Circles_Complete

3. Background colors for the circle blocks.
At first, I was contemplating all grey prints, since I liked the grey background on my design board. Then what if I tried the low-volume or lighter Carolyn Friedlander prints that matched each of the key color of each circles. Yes, there were enough different prints that I could go this route except for the plum/pink…this one I stayed with low-volume grey prints.
PossibleBackgrounds

4. Stripes or no strips in the outer border.
Should the border be just solid or should I pull the prints from the circle out to continue the stripes?
BorderNoStripesBorderStripes
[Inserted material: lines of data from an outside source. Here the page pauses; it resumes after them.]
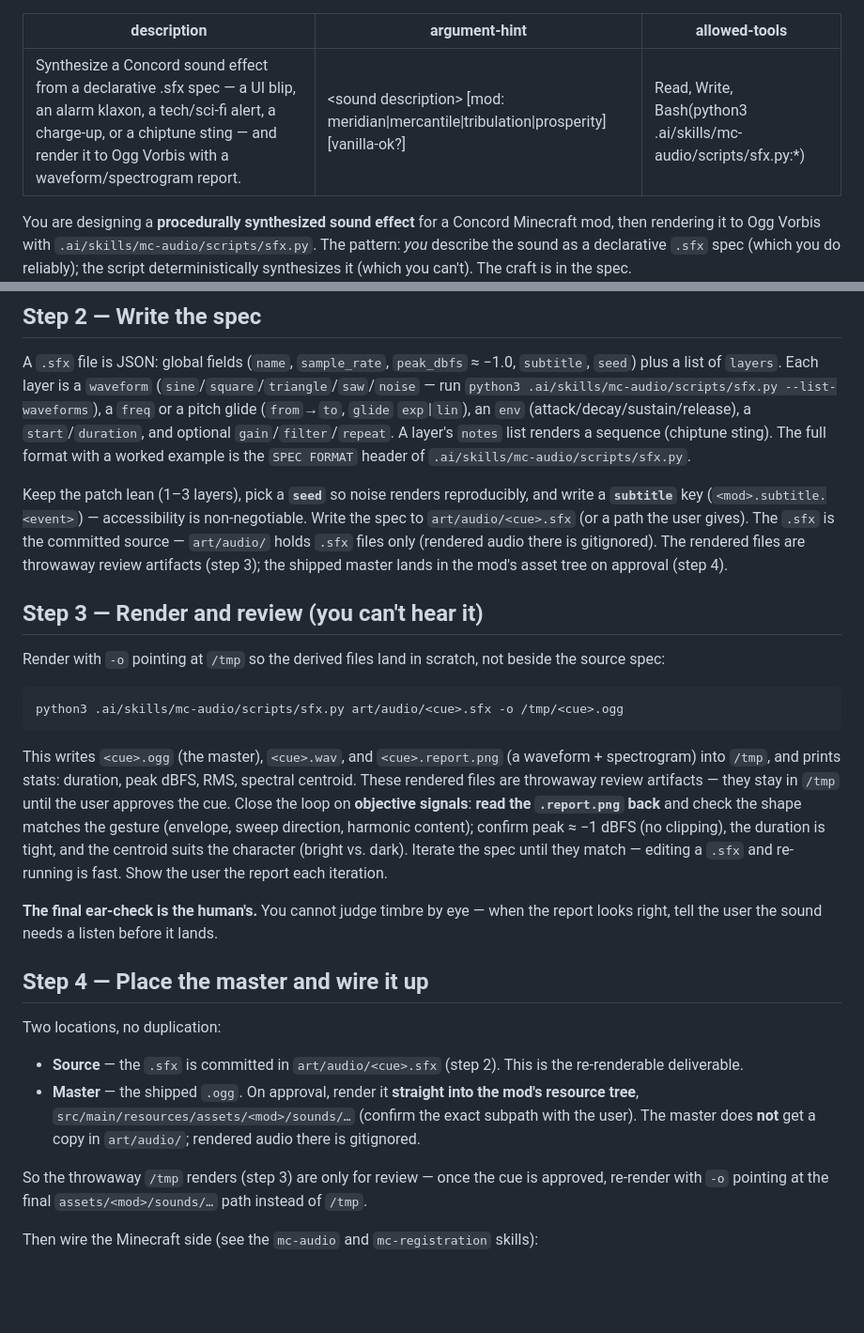
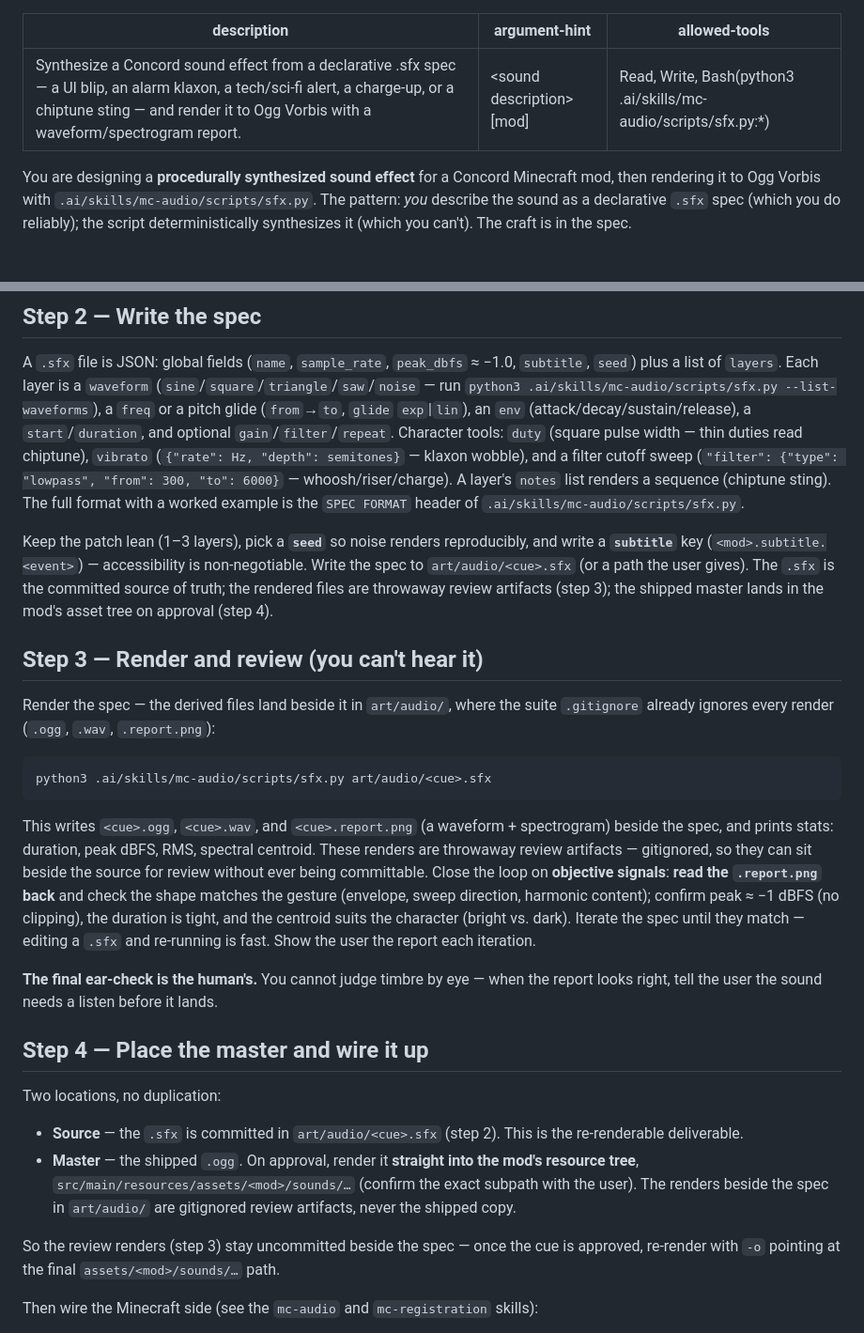
Before and after one commit to rfizzle/tribulation, a Markdown page: .ai/commands/sfx.md, 2 parts joined by grey strips. Shown at 94% size. Rendered like a GitHub page; blank space fills up the shorter version.

Commit message:
chore: sync .ai/commands/sfx.md from concord@55efaef

````diff
--- a/.ai/commands/sfx.md
+++ b/.ai/commands/sfx.md
@@ -1,6 +1,6 @@
 ---
 description: Synthesize a Concord sound effect from a declarative .sfx spec — a UI blip, an alarm klaxon, a tech/sci-fi alert, a charge-up, or a chiptune sting — and render it to Ogg Vorbis with a waveform/spectrogram report.
-argument-hint: <sound description> [mod: meridian|mercantile|tribulation|prosperity] [vanilla-ok?]
+argument-hint: <sound description> [mod]
 allowed-tools: Read, Write, Bash(python3 .ai/skills/mc-audio/scripts/sfx.py:*)
 ---
 
@@ -34,31 +34,34 @@ A `.sfx` file is JSON: global fields (`name`, `sample_rate`, `peak_dbfs` ≈ −
 `python3 .ai/skills/mc-audio/scripts/sfx.py --list-waveforms`), a `freq` or a
 pitch glide (`from`→`to`, `glide` `exp`|`lin`), an `env`
 (attack/decay/sustain/release), a `start`/`duration`, and optional
-`gain`/`filter`/`repeat`. A layer's `notes` list renders a sequence (chiptune
-sting). The full format with a worked example is the `SPEC FORMAT` header of
-`.ai/skills/mc-audio/scripts/sfx.py`.
+`gain`/`filter`/`repeat`. Character tools: `duty` (square pulse width — thin
+duties read chiptune), `vibrato` (`{"rate": Hz, "depth": semitones}` — klaxon
+wobble), and a filter cutoff sweep (`"filter": {"type": "lowpass", "from": 300,
+"to": 6000}` — whoosh/riser/charge). A layer's `notes` list renders a sequence
+(chiptune sting). The full format with a worked example is the `SPEC FORMAT`
+header of `.ai/skills/mc-audio/scripts/sfx.py`.
 
 Keep the patch lean (1–3 layers), pick a **`seed`** so noise renders
 reproducibly, and write a **`subtitle`** key (`<mod>.subtitle.<event>`) —
 accessibility is non-negotiable. Write the spec to `art/audio/<cue>.sfx` (or a
-path the user gives). The `.sfx` is the committed source — `art/audio/` holds
-`.sfx` files only (rendered audio there is gitignored). The rendered files are
-throwaway review artifacts (step 3); the shipped master lands in the mod's asset
-tree on approval (step 4).
+path the user gives). The `.sfx` is the committed source of truth; the rendered
+files are throwaway review artifacts (step 3); the shipped master lands in the
+mod's asset tree on approval (step 4).
 
 ## Step 3 — Render and review (you can't hear it)
 
-Render with `-o` pointing at `/tmp` so the derived files land in scratch, not
-beside the source spec:
+Render the spec — the derived files land beside it in `art/audio/`, where the
+suite `.gitignore` already ignores every render (`.ogg`, `.wav`, `.report.png`):
 
 ```bash
-python3 .ai/skills/mc-audio/scripts/sfx.py art/audio/<cue>.sfx -o /tmp/<cue>.ogg
+python3 .ai/skills/mc-audio/scripts/sfx.py art/audio/<cue>.sfx
 ```
 
-This writes `<cue>.ogg` (the master), `<cue>.wav`, and `<cue>.report.png` (a
-waveform + spectrogram) into `/tmp`, and prints stats: duration, peak dBFS, RMS,
-spectral centroid. These rendered files are throwaway review artifacts — they
-stay in `/tmp` until the user approves the cue. Close the loop on **objective signals**: **read the `.report.png`
+This writes `<cue>.ogg`, `<cue>.wav`, and `<cue>.report.png` (a waveform +
+spectrogram) beside the spec, and prints stats: duration, peak dBFS, RMS,
+spectral centroid. These renders are throwaway review artifacts — gitignored, so
+they can sit beside the source for review without ever being committable. Close
+the loop on **objective signals**: **read the `.report.png`
 back** and check the shape matches the gesture (envelope, sweep direction,
 harmonic content); confirm peak ≈ −1 dBFS (no clipping), the duration is tight,
 and the centroid suits the character (bright vs. dark). Iterate the spec until
@@ -76,12 +79,11 @@ Two locations, no duplication:
   the re-renderable deliverable.
 - **Master** — the shipped `.ogg`. On approval, render it **straight into the
   mod's resource tree**, `src/main/resources/assets/<mod>/sounds/…` (confirm the
-  exact subpath with the user). The master does **not** get a copy in
-  `art/audio/`; rendered audio there is gitignored.
+  exact subpath with the user). The renders beside the spec in `art/audio/` are
+  gitignored review artifacts, never the shipped copy.
 
-So the throwaway `/tmp` renders (step 3) are only for review — once the cue is
-approved, re-render with `-o` pointing at the final `assets/<mod>/sounds/…` path
-instead of `/tmp`.
+So the review renders (step 3) stay uncommitted beside the spec — once the cue is
+approved, re-render with `-o` pointing at the final `assets/<mod>/sounds/…` path.
 
 Then wire the Minecraft side (see the `mc-audio` and `mc-registration` skills):
 
````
5. Size of the outer border
I had finished the first 1/2 started to think that the 10″ border I had chosen was too large and maybe I should cut it down to 5″. Well, I left it and decided that I needed the whole top before I could make that decision. The 10″ border was the perfect size with the whole quilt top, so it stayed.
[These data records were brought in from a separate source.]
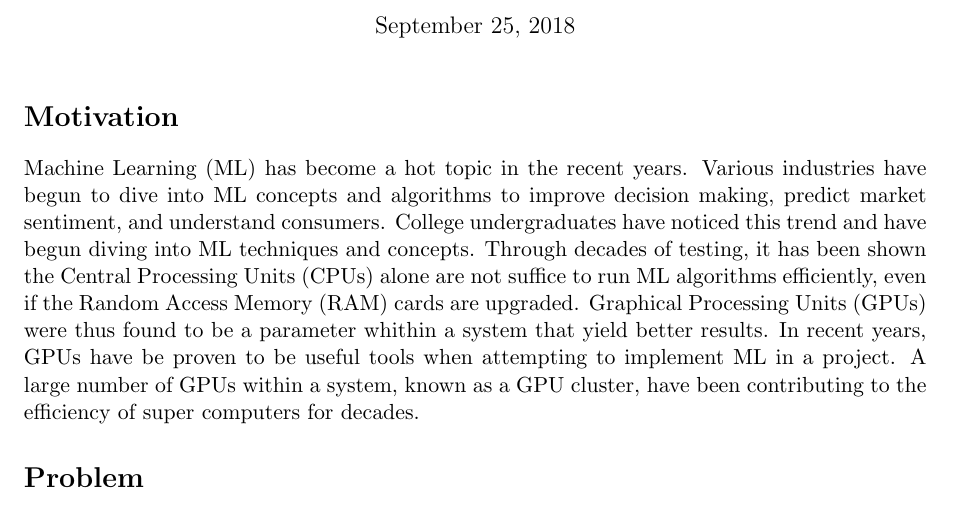
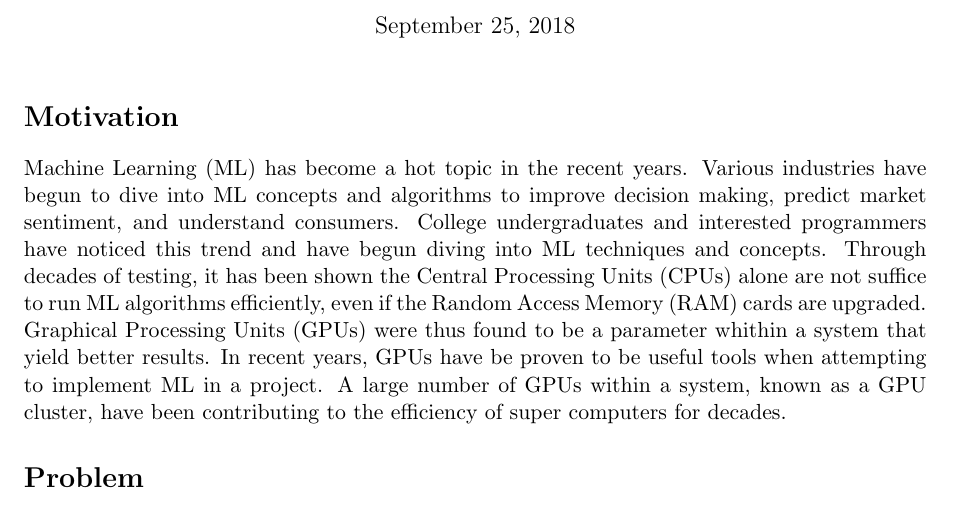
Before and after one commit to Unix-Project-T2/Proposal, a LaTeX document (Proposal.tex, which reads Motivation.tex): part of the page, cut so that both start at the same text. Compiled offline with pdfLaTeX.

Commit message:
add wording

```diff
--- a/Motivation.tex
+++ b/Motivation.tex
@@ -5,10 +5,11 @@
 Machine Learning (ML) has become a hot topic in the recent years.
 Various industries have begun to dive into ML concepts and algorithms
 to improve decision making, predict market sentiment, and understand consumers.
-College undergraduates have noticed this trend and have begun diving into ML techniques and concepts.
-Through decades of testing, it has been shown the Central Processing Units (CPUs) alone are not suffice to
-run ML algorithms efficiently, even if the Random Access Memory (RAM) cards are upgraded.
-Graphical Processing Units (GPUs) were thus found to be a parameter whithin a system that yield better results.
+College undergraduates and interested programmers have noticed this trend and have begun diving
+into ML techniques and concepts. Through decades of testing, it has been shown the
+Central Processing Units (CPUs) alone are not suffice to run ML algorithms efficiently,
+even if the Random Access Memory (RAM) cards are upgraded. Graphical Processing Units (GPUs)
+were thus found to be a parameter whithin a system that yield better results.
 In recent years, GPUs have be proven to be useful tools when attempting to implement ML in a project.
 A large number of GPUs within a system, known as a GPU cluster, have been contributing to the efficiency
 of super computers for decades.
```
Phased Circles_10in_Border  Phased Circles_5in_border 

6. The back
I really wanted the back to complement the front, which I could do either with fabric or with shapes. I still had most of Carolyn Friedlander Black, White and Grey prints left. Since there was so much color on the front, wouldn’t it be cool to use a lack of color on the back as a contrast to the front. I also liked that these prints could be used to give an ombre look.IMG_2067

7. The quilting design
The original decision for the quilting was going to be 1/2″ lines that moved around the circles and then the borders were going to have FMQ’ed straight line mixed border (similar to what you see in Carolyn’s quilts). The more I though about it the more this changed. Finally, I decided on matchstick quilting for the blocks at both vertical and horizontal directions, while the border was a simple 1″ straight lines.
Phased Circles Block1 Quilted Top

The crosshatch (gridded) quilting was introduced as I finished the second block….I decided I needed a break and that this would be a great complement to the overall design.Blocks2_3_quilted

8. The binding
The last design decision was the fabric for the matching binding. I wanted it to be color blocked from the start. All solid? All prints? In the end I chose a mix; I decided that the jade and the green blocks would be the solid color, since the print was dramatically different from the solid. The other 4 blocks were bound in the matching print used in the border and circles.
PhasedCirclesCompleteThey were the key decisions made in my design process. Obviously, they happen throughout the creative process, and I always try to stay open to changing my mind in the process.

Linking up with Lorna @ Sew Fresh Quilts for Let’s Bee Social.